Prepare your compost

Compost is an essential addition to the soil as it aids in moisture retention in sandy soils and makes drainage better in clay soils. Compost preparation is effortless and helps boost a healthy food chain in the soil.

Always space plants tightly

Planting plants tightly help to bring out a beautiful and organised design. Also, it helps to shade the soil hence avoiding evaporation. Plants that are closely planted act as living mulch and also help to smother weeds.

The Best herbs to Grow at home

Nothing beats fresh herbs when you are cooking. We get so used to using the dried variety that we forget the sheer power of using them when they've just been cut from a living plant. Get out your green fingers and prepare to upgrade your meals!

Two Types

Very basically the herbs you can grow at home come in two forms. The truly herbaceous plants grow all year round and can grow into bushes. The annual herbs can go to seed and need to be treated differently.

All year round herbs

Rosemary is a glorious herb when fresh. It chops easily, melts into a meal and really adds sparkle. The dried variety is woody and nasty in comparison. Fortunately rosemary will grow all year round quite healthily so you will always have some ready. The problem with rosemary is that it will take over. Always plant it in a very large pot and then bury that pot, this will stop the roots spreading and taking everything over.
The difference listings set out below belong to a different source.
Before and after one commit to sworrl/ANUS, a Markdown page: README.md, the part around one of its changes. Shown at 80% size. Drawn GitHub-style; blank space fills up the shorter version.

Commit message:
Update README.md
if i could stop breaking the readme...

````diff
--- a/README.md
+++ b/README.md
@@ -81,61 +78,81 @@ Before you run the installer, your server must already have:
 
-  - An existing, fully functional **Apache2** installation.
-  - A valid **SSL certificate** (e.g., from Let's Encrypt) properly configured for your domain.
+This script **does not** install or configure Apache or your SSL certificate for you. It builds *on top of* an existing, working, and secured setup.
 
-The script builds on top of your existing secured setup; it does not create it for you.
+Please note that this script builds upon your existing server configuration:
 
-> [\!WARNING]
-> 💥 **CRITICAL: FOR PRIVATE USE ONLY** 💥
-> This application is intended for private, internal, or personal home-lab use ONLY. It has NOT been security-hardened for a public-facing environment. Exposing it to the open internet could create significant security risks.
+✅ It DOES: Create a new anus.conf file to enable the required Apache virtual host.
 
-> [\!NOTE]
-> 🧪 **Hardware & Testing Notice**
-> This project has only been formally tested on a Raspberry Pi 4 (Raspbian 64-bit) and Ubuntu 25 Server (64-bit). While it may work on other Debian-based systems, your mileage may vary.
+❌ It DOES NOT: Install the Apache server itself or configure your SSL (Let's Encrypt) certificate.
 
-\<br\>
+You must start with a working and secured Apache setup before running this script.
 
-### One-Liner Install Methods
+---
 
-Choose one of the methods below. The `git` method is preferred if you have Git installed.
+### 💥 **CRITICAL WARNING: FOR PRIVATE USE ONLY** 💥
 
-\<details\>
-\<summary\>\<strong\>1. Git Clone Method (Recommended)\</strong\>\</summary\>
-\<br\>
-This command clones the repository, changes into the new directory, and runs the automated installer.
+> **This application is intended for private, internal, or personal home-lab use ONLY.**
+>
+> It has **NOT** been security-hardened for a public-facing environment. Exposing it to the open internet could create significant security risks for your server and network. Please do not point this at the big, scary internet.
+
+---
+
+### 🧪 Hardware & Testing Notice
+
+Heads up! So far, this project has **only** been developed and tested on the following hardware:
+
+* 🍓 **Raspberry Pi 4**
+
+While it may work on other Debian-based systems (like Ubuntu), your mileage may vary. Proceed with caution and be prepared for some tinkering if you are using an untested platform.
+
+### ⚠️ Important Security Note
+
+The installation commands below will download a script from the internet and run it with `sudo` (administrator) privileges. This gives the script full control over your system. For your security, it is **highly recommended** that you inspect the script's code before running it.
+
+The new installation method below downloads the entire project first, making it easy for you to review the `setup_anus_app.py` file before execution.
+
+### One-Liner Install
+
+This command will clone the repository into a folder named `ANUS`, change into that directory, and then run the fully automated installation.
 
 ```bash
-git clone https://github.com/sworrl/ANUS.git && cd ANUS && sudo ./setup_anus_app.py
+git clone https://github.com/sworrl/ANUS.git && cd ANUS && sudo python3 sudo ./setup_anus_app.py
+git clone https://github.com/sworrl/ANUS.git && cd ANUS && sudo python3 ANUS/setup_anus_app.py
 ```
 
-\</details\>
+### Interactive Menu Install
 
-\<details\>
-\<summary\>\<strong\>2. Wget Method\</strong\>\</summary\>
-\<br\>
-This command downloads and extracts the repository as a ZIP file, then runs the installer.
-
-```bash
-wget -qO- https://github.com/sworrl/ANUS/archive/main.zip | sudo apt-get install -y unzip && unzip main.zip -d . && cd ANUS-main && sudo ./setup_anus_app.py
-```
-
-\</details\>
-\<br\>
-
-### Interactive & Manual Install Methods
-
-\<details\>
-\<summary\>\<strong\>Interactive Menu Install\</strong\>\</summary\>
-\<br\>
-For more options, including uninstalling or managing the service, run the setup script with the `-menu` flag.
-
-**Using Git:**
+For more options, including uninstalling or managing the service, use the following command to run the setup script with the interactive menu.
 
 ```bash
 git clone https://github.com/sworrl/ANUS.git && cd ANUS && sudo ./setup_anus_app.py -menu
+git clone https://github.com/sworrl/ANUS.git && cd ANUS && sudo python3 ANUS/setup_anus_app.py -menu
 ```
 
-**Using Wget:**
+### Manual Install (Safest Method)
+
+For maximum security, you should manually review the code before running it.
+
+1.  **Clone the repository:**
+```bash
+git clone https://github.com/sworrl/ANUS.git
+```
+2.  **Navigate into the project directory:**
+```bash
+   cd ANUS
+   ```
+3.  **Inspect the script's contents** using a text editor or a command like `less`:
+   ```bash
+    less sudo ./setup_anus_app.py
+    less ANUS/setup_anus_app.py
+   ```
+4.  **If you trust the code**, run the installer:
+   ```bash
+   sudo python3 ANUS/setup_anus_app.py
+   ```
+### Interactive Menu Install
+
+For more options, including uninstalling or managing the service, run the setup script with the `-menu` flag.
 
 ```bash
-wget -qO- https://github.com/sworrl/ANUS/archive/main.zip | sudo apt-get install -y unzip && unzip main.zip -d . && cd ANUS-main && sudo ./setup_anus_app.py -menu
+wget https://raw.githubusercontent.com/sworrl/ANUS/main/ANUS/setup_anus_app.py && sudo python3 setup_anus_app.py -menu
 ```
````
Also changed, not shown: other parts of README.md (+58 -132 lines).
Do the same for mint that can spread like wildfire.Bay, curry leaf, thyme and oregano all grow well but slowly. Take the time to cultivate them before pruning and they will reward you with gorgeous all year round flavour. Be wary though that thyme leafs renew and older leafs that get little light can become woody.


The important thing with annuals is to ensure that you stagger the planting of them so that there is always another batch ready to go. Green houses can prolong the season for these but remember that many plants judge the time of year on day length rather than temperature so this won't always work. Coriander will make every meal sing and can be used as a salad leaf too. This herb is amazing and you'll think it will never run out... until it does. Once the first flowers appear you are living on borrowed time but hopefully your next batch will be ready to use. Remember to dry and store the seeds to use as spices.Tarragon is a little delicate but worth the effort. Generally it does well in a large pot. Basil is a different story. Slugs adore basil and will demolish even the largest of crops before you even realise they are there. Be mindful of this herb, protect it and ensure that no mollusc gets to it. Your patrols will be well worth it when you try fresh basil in soup, salads and pasta. Nothing will prepare you for the freshness that it brings. 

Plant or seed 

The cheapest option is to grow from seed but this does take a very long time, especially for the woodier plants. Supermarket potted herbs can grow great guns if properly looked after but the real winners are those from the garden centre. For the best results buy well established plants but even the straggliest runt of the litter can flourish at home in good soil!